When it comes to climate change, this leaves the insurance industry in a very powerful position, but we have yet to fully exercise this muscle. If we could do it for Uber, why can’t we do it for climate innovation?
Not only do insurers have an appetite for long-term investment, but they are also highly experienced at linking risk exposures to capital requirements. Furthermore, if we as an industry can align our capital to the climate change agenda, it will provide the financial security to unlock a much greater volume of global investment.
A call to action
Financially enabling climate innovation is not just a minor step on the road to preventing dangerous levels of climate change — it is a critical hurdle.
There has been progress. Last year, for example, Lloyd’s of London set out a six-point plan to target climate-related emerging risks. It includes the creation of new risk transfer solutions to support green innovation and also details plans for scaling up investment solutions to accelerate the low-carbon transition in energy, transport, and heavy industry.
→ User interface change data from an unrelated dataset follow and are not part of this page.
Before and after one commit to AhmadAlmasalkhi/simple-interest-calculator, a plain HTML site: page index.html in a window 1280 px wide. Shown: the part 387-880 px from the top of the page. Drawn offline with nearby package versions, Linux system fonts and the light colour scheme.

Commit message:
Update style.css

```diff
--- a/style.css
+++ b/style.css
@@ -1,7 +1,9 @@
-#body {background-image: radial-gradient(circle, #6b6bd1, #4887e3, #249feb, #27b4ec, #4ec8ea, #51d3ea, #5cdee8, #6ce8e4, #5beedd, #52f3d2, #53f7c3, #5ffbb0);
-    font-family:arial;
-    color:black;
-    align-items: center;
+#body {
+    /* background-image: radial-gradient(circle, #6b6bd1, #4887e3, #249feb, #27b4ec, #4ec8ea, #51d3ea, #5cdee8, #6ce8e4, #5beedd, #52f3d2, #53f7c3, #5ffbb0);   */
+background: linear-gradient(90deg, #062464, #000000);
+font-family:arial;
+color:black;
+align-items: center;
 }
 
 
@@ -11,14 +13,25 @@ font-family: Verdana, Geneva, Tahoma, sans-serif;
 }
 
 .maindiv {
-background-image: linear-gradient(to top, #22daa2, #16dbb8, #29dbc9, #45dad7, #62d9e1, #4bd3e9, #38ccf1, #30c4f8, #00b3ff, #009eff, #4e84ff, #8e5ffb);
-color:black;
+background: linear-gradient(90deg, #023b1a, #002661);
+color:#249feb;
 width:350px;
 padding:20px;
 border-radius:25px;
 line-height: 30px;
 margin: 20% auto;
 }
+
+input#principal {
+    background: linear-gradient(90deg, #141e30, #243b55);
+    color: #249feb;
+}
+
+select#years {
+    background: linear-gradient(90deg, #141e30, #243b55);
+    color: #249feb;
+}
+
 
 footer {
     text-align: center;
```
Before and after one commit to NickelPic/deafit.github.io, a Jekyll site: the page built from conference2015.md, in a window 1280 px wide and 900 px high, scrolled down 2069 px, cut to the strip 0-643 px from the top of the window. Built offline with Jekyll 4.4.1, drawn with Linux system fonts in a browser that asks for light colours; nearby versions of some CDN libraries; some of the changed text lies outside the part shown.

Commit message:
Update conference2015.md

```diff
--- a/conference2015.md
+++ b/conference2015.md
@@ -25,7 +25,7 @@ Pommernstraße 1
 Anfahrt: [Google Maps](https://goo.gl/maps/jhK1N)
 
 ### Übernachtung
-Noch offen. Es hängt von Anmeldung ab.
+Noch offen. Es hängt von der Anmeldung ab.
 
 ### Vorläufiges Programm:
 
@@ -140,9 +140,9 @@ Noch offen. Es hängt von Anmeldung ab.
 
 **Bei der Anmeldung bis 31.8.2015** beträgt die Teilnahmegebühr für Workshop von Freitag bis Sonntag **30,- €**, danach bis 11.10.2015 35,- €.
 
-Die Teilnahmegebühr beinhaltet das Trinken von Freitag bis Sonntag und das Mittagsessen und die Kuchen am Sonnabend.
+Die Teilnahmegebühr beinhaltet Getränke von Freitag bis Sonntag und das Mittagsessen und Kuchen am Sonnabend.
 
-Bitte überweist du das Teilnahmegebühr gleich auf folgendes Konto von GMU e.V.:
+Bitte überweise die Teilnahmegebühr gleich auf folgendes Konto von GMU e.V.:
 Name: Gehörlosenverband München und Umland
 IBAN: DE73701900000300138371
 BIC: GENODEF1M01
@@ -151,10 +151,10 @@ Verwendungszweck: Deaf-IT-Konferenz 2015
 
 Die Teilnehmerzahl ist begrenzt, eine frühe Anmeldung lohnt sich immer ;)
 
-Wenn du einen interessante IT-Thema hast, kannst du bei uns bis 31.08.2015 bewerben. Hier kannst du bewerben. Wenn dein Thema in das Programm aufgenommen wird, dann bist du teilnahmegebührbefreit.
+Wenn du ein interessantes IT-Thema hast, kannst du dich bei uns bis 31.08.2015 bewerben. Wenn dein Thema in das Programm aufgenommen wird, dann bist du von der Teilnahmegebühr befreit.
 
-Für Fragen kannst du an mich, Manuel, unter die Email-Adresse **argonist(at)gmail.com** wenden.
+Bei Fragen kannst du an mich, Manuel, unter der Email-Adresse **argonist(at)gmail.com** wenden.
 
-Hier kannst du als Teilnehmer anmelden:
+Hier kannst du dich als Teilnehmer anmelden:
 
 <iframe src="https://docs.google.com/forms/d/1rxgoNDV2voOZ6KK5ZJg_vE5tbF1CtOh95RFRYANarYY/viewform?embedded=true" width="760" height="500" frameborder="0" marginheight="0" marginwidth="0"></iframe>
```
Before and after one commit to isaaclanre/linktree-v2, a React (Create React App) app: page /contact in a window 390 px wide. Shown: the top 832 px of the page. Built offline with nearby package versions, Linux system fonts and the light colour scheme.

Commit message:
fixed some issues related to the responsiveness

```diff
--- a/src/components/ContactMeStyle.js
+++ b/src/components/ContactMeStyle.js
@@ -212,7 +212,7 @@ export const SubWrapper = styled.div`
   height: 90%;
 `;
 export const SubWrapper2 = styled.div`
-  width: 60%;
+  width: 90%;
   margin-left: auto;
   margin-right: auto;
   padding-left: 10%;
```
Even still, success will only happen if the entire insurance industry pulls together. Where can we as an industry begin?
First, we can get more comfortable underwriting climate-related emerging risks and new types of technological innovation. This means working more closely with relevant industries to understand new risks, committing resources to deeper research, and investing in the latest analytics and data infrastructure to find new ways of pricing risks.
Second, we can develop the necessary partnerships needed to mobilize capital to support climate innovation. The scale of this task is enormous — far bigger than the insurance industry. It will require collaboration on a scale not achieved before, both within insurance as well as with governments and key industries.
A place in history?
The industry faces a choice. Either it continues to focus on the first two categories of action —decarbonizing operations and investments — and leaves governments and other sectors to tackle climate innovation. Or it recognizes its unique position for mobilizing capital to enable critical climate-related innovation.
Committing to this third category of action is not easy. It requires unprecedented collaboration, inventiveness, and a few risks taken along the way. But taking this option acknowledges that the purpose of the insurance industry is much greater than just selling policies. At its core, our industry is an economic enabler, just as scientists or inventors are enablers. By pooling risk and mobilizing capital, the insurance industry makes major change possible.
If we recognize and act on this, insurers will be an important part of history and not merely bystanders in tackling one of the biggest challenges of our era.
Paul Mang is Chief Innovation Officer at Guidewire. Connect with him on LinkedIn.